Mochizuki focused on the AFGP8, the shortest one in AFGP family, to reveal its ice-binding manner. First, Mochizuki examined the structure of AFGP8 in solution, and he showed that AFGP8 preferentially adopts a specific conformation to segregate hydrophilic and hydrophobic groups. Then, Mochizuki found that the hydrophobic side of AFGP8 adsorbs to ice surface. Interestingly, the adsorption of AFGP8 to the flat surface of ice is not so strong and AFGP8 wanders on the ice surface until they selectively bind to the growth points of ice.
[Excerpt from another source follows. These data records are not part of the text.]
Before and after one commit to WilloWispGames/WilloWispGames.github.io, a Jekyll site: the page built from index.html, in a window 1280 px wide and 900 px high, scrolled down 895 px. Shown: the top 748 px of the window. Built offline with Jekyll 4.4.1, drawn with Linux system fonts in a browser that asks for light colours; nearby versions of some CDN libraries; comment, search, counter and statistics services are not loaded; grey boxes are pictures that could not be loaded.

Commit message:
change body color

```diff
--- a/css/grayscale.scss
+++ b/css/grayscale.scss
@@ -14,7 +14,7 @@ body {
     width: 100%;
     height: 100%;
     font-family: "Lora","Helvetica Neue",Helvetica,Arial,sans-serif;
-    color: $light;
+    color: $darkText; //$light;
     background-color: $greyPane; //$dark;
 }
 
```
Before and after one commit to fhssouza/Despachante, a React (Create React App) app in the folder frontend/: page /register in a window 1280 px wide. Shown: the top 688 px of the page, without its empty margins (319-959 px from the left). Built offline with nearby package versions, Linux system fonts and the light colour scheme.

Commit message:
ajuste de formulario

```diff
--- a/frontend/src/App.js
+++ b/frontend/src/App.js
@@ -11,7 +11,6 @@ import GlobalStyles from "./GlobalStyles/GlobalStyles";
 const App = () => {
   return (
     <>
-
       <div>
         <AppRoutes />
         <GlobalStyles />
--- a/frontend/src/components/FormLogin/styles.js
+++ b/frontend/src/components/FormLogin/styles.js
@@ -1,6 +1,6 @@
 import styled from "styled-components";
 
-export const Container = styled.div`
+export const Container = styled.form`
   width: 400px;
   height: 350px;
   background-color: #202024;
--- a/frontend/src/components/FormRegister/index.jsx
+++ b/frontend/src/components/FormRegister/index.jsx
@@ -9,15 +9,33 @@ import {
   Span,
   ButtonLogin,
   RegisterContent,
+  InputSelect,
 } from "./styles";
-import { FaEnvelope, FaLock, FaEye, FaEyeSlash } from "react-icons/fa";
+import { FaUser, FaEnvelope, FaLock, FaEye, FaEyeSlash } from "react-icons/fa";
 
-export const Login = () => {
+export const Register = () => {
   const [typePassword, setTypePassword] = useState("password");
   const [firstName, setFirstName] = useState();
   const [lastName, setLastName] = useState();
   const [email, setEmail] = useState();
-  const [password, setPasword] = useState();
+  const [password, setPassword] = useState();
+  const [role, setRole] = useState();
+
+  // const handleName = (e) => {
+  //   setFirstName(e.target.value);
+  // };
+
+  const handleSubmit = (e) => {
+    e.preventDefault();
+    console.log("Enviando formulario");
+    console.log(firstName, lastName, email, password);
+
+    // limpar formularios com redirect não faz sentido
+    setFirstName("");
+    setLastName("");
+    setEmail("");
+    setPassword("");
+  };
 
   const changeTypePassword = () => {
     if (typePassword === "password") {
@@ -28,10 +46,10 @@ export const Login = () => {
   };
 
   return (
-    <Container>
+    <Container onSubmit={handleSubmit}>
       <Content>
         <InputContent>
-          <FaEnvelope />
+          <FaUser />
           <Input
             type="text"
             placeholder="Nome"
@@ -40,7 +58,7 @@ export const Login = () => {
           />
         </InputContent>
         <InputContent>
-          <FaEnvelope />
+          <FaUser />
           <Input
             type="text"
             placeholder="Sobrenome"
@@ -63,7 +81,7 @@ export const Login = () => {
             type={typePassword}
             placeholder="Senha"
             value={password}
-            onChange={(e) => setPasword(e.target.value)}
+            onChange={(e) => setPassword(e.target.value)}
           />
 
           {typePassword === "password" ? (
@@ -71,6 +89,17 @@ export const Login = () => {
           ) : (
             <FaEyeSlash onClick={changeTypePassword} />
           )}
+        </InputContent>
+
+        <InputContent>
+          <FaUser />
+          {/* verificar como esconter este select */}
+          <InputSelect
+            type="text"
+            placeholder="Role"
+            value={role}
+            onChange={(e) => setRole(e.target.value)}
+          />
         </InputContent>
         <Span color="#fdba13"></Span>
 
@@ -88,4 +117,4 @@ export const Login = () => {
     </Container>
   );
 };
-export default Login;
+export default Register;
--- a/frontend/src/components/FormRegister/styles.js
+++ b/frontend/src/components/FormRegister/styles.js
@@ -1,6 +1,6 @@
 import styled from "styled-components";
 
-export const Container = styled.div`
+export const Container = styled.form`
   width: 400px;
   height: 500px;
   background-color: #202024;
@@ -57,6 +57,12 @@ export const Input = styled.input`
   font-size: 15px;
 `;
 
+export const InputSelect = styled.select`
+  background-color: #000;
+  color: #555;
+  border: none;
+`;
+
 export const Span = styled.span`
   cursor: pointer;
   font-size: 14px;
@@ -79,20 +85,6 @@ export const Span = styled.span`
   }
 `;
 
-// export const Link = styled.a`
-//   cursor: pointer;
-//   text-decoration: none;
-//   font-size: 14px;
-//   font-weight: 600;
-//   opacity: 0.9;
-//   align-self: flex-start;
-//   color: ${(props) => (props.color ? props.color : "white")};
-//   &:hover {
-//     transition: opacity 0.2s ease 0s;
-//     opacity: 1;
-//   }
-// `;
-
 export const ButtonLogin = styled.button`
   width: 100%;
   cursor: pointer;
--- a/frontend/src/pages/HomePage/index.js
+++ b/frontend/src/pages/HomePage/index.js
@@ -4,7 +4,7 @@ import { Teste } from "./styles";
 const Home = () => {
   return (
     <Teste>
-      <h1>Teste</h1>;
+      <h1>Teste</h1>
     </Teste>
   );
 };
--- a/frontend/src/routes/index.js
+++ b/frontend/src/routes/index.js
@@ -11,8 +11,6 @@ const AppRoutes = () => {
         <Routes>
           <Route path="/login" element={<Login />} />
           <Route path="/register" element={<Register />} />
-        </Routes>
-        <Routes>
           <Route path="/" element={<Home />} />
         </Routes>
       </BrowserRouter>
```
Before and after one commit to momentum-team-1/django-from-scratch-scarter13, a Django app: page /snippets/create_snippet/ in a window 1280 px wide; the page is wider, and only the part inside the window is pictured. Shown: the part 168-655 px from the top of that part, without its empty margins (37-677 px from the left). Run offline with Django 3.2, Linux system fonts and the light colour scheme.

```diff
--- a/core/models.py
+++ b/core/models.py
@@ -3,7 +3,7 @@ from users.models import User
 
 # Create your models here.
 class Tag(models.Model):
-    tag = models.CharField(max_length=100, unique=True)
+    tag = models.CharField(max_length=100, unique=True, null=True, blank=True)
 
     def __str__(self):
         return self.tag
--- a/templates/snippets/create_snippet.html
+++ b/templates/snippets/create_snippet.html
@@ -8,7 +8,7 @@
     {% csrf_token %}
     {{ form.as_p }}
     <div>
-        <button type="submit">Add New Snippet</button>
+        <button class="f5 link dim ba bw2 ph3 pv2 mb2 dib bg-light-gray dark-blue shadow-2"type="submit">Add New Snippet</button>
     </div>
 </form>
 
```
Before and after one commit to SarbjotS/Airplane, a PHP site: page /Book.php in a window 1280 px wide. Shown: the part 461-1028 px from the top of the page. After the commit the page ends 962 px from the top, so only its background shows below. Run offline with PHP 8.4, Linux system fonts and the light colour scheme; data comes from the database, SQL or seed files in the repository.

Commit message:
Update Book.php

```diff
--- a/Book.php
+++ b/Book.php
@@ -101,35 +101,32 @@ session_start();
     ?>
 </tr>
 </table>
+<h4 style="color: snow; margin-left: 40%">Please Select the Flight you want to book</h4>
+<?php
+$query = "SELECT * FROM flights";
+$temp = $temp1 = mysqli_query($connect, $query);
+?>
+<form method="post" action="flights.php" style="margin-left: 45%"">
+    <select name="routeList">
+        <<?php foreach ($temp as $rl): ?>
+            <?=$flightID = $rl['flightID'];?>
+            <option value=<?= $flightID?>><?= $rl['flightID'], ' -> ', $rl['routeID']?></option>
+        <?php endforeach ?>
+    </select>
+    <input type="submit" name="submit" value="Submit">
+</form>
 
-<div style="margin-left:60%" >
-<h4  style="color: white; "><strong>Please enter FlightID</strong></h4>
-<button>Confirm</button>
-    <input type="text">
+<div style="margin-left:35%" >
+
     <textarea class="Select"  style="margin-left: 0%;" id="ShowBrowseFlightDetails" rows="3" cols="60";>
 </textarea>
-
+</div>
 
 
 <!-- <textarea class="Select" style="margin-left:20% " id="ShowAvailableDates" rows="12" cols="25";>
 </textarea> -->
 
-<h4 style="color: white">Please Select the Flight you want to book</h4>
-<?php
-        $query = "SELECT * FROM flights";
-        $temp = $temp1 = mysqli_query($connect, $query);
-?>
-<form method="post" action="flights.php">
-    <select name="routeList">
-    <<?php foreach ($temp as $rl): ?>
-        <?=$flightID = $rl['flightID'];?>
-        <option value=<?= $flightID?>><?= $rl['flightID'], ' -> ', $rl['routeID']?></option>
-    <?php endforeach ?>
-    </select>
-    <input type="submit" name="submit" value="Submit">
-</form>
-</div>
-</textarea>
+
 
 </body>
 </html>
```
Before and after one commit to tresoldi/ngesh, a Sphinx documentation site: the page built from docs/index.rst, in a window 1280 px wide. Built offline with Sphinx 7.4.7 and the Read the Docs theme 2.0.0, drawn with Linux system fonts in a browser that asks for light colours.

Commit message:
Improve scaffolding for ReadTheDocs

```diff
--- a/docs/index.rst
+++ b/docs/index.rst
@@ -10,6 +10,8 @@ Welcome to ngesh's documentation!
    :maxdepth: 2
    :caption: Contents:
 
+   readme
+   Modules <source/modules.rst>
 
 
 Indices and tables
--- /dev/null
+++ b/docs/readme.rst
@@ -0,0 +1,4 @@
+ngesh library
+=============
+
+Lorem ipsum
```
This “walk” on ice is unique to AFGP and has not been reported for AFPs.

The findings of this research are not only important to fundamental science, but also expected in application areas, such as cryopreservation method of food or biological tissue.
This study has been published in Journal of the American Chemical Society.
Antifreeze glycoproteins bind reversible to ice via hydrophobic groups
DOI: 10.1021/jacs.7b13630
Publication Date (Web): February 2, 2018